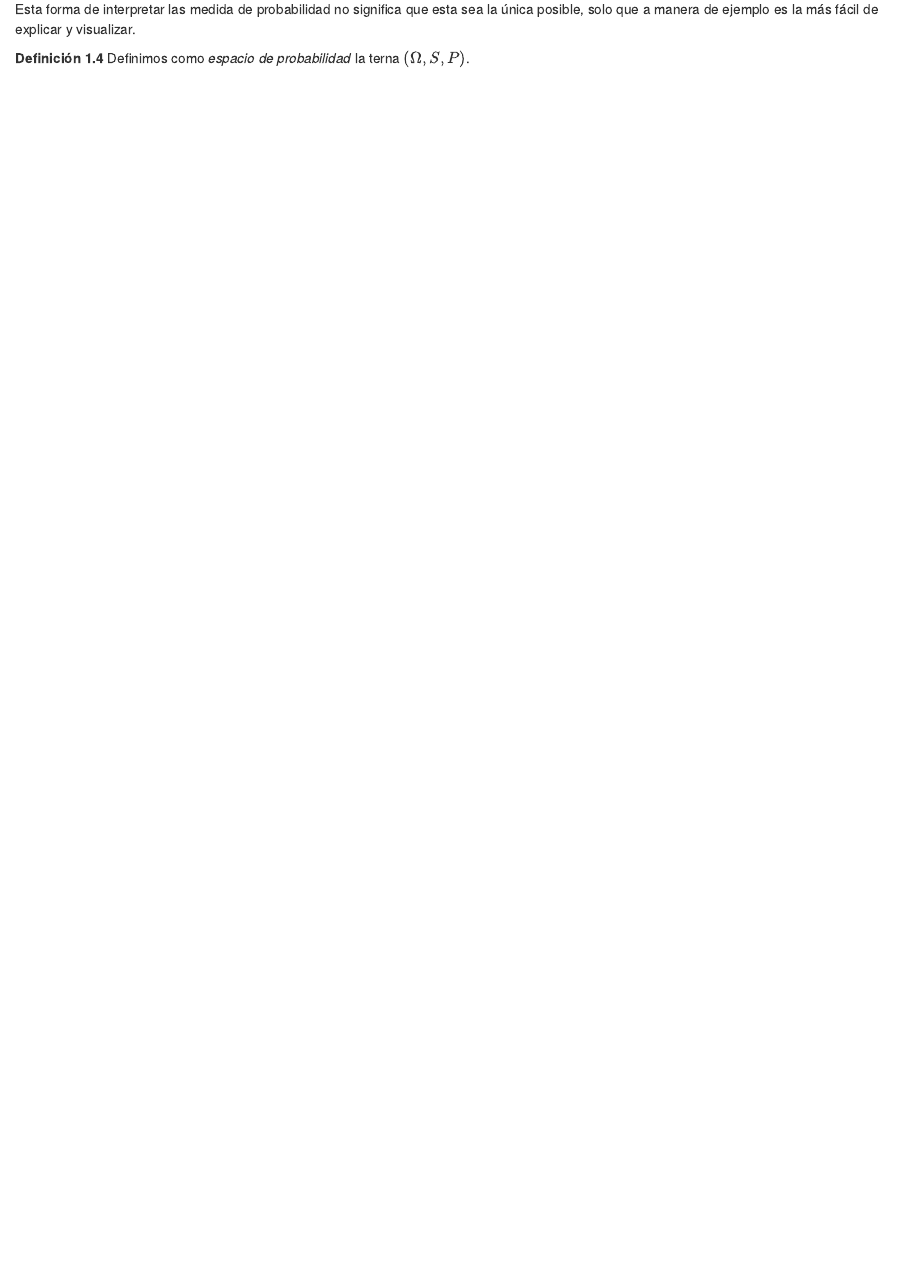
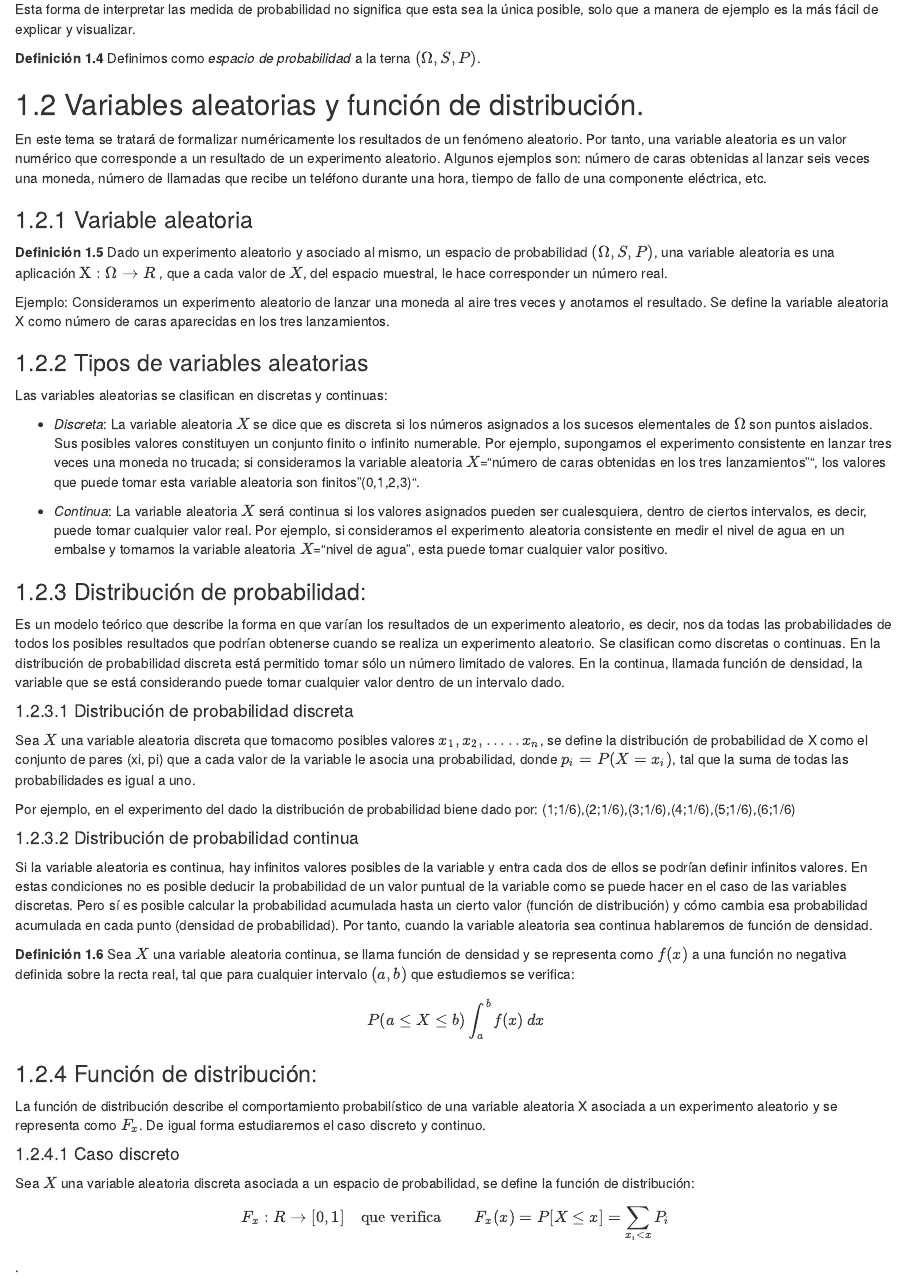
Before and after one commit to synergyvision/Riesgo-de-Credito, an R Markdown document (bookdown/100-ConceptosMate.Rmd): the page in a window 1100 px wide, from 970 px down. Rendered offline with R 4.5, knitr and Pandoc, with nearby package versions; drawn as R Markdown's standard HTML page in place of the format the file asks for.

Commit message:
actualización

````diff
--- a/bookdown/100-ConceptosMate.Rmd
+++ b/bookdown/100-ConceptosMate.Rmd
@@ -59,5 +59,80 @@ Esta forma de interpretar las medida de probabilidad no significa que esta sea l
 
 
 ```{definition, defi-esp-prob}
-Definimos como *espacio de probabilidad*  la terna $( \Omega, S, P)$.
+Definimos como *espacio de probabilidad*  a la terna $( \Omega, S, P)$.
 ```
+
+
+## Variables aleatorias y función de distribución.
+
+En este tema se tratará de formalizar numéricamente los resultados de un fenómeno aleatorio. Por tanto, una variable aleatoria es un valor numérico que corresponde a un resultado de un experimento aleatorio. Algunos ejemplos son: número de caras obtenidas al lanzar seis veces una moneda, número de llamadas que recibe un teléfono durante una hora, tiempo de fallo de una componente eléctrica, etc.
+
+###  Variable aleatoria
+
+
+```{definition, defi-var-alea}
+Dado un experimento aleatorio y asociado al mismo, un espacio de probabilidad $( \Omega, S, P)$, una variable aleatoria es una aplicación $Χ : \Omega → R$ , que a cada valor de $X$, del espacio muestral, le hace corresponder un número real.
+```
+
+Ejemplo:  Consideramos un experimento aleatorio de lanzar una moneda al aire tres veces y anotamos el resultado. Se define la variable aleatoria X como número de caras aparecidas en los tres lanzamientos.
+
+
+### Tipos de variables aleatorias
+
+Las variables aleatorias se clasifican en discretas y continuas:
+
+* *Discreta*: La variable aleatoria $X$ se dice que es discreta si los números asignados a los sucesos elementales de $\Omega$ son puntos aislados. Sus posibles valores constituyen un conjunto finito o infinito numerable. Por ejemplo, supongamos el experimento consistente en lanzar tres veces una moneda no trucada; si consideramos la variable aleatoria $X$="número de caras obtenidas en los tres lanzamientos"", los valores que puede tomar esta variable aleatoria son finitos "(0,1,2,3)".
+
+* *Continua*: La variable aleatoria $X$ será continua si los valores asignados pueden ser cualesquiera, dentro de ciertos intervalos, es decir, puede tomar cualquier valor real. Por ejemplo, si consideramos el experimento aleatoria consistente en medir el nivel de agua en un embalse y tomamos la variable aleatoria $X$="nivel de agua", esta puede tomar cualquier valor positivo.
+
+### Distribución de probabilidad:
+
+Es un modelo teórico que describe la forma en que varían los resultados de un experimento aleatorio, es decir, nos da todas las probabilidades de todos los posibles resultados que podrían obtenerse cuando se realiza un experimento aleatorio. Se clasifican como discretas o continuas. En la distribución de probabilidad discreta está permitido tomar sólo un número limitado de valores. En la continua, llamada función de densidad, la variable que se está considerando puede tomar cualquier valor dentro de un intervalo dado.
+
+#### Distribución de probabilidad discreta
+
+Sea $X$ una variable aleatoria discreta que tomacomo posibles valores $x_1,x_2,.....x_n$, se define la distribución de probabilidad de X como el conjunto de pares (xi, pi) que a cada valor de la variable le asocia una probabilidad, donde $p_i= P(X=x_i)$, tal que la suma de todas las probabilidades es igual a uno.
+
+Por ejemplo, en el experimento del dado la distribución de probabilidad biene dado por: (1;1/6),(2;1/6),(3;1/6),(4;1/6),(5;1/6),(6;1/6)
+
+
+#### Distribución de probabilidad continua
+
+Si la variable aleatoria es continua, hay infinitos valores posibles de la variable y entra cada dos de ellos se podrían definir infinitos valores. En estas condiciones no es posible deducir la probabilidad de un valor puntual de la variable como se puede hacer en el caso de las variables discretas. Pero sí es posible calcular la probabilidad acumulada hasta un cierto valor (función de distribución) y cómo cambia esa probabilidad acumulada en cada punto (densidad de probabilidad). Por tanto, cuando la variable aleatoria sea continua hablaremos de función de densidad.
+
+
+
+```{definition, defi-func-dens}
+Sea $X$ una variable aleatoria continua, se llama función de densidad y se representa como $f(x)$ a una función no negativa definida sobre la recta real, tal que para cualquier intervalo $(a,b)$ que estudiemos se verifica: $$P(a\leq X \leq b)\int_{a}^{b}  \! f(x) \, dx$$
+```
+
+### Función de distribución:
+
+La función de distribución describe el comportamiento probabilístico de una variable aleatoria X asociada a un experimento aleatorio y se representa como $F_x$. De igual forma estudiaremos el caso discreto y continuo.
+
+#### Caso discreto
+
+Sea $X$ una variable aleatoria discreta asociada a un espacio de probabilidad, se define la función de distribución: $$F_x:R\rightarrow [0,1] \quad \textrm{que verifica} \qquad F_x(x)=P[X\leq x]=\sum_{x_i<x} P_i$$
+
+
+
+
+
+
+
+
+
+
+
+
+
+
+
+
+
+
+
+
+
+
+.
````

*****

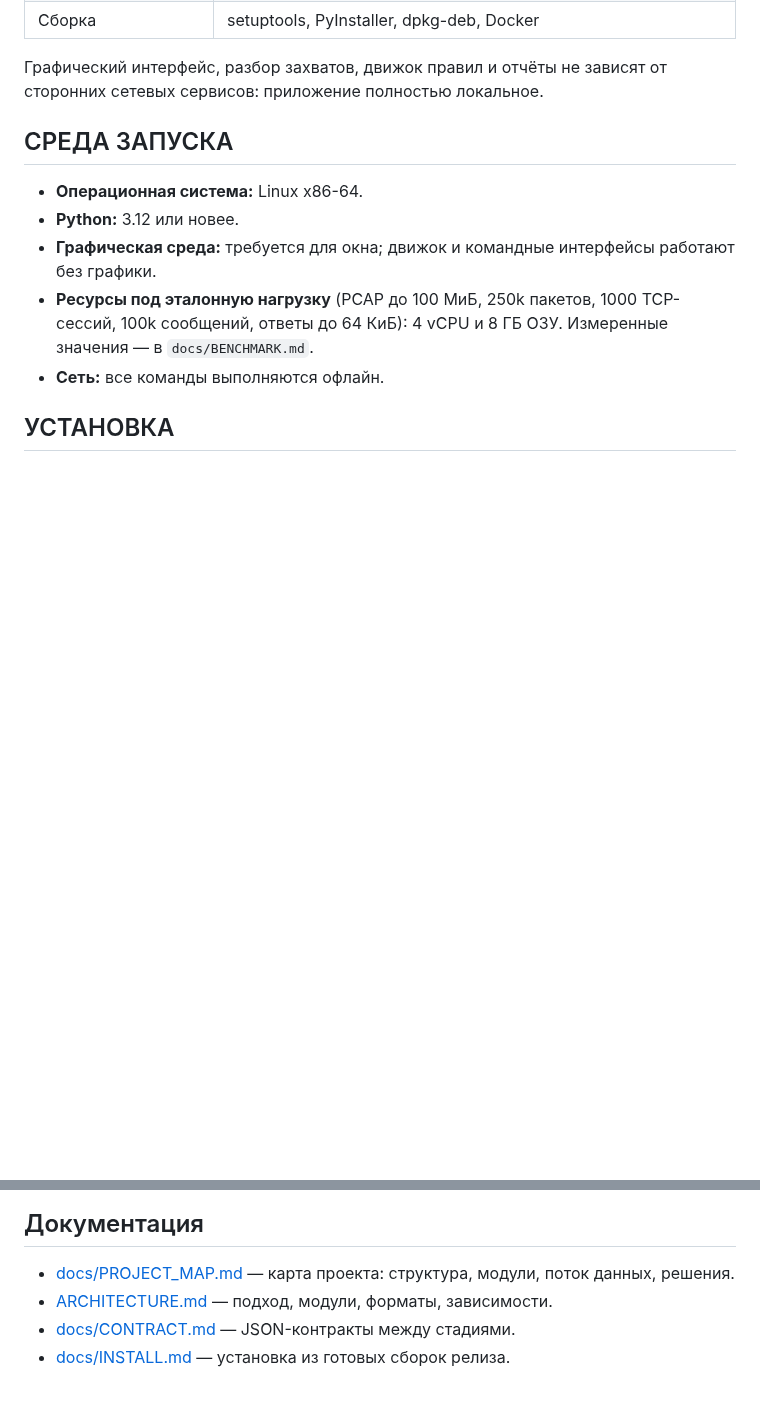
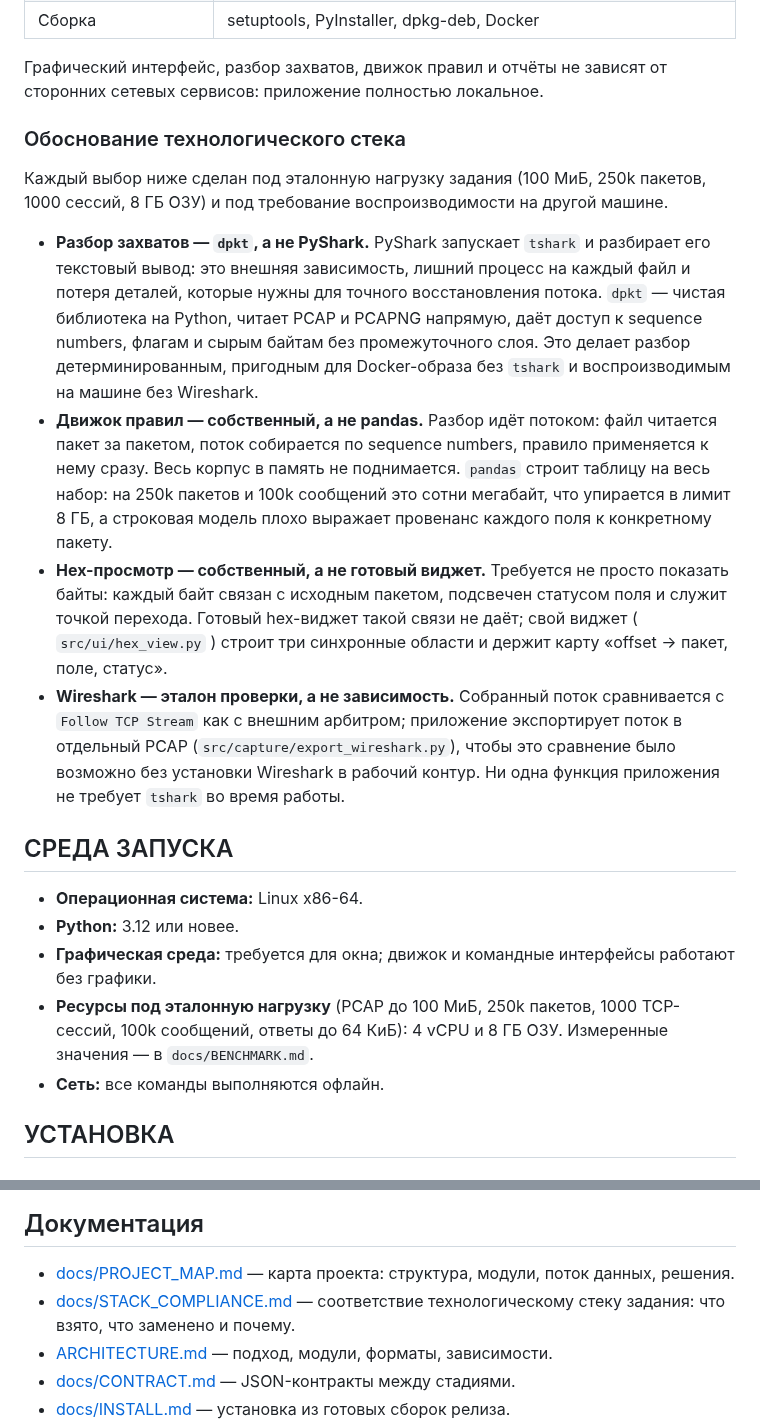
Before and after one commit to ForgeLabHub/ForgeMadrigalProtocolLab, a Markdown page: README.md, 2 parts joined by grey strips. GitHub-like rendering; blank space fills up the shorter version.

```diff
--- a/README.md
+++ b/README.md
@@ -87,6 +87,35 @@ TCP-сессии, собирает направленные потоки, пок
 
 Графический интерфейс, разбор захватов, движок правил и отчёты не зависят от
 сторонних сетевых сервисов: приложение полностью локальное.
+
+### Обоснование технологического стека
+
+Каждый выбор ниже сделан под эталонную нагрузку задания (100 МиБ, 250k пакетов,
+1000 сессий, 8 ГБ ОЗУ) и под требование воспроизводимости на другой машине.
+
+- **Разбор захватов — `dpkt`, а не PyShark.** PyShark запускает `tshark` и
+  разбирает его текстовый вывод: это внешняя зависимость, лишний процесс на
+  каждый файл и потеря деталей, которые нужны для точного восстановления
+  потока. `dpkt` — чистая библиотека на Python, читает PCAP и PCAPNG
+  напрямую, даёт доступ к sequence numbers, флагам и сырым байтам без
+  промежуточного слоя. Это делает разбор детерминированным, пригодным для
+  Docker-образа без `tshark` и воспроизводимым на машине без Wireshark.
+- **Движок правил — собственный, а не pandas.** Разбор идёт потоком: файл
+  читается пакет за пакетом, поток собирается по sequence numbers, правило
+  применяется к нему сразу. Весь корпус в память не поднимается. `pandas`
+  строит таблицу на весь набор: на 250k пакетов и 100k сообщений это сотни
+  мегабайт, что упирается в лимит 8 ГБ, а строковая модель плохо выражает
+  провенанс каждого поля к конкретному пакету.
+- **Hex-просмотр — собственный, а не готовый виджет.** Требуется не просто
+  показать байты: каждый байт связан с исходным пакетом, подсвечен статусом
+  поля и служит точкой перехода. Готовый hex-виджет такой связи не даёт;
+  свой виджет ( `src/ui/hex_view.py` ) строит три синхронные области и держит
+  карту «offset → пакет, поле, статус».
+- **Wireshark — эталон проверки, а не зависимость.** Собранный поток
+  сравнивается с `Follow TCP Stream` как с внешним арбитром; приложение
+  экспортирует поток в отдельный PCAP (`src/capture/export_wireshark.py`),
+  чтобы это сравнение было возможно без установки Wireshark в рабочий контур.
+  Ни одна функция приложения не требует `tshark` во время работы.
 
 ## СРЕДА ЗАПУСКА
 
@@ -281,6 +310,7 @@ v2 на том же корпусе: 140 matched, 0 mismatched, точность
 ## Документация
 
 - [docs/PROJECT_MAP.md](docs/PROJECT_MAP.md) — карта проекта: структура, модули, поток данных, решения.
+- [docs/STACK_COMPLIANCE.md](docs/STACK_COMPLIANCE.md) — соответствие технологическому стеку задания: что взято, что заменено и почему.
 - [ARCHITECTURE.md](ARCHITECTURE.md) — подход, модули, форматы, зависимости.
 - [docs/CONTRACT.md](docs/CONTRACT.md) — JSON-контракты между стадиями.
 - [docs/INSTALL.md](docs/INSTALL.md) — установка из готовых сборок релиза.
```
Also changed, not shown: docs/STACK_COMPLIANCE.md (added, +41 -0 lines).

*****

* What to work on *
What lines of the data include the word "Before"? Copy each of them.

* Task output *
Before and after one commit to synergyvision/Riesgo-de-Credito, an R Markdown document (bookdown/100-ConceptosMate.Rmd): the page in a window 1100 px wide, from 970 px down. Rendered offline with R 4.5, knitr and Pandoc, with nearby package versions; drawn as R Markdown's standard HTML page in place of the format the file asks for.
Before and after one commit to ForgeLabHub/ForgeMadrigalProtocolLab, a Markdown page: README.md, 2 parts joined by grey strips. GitHub-like rendering; blank space fills up the shorter version.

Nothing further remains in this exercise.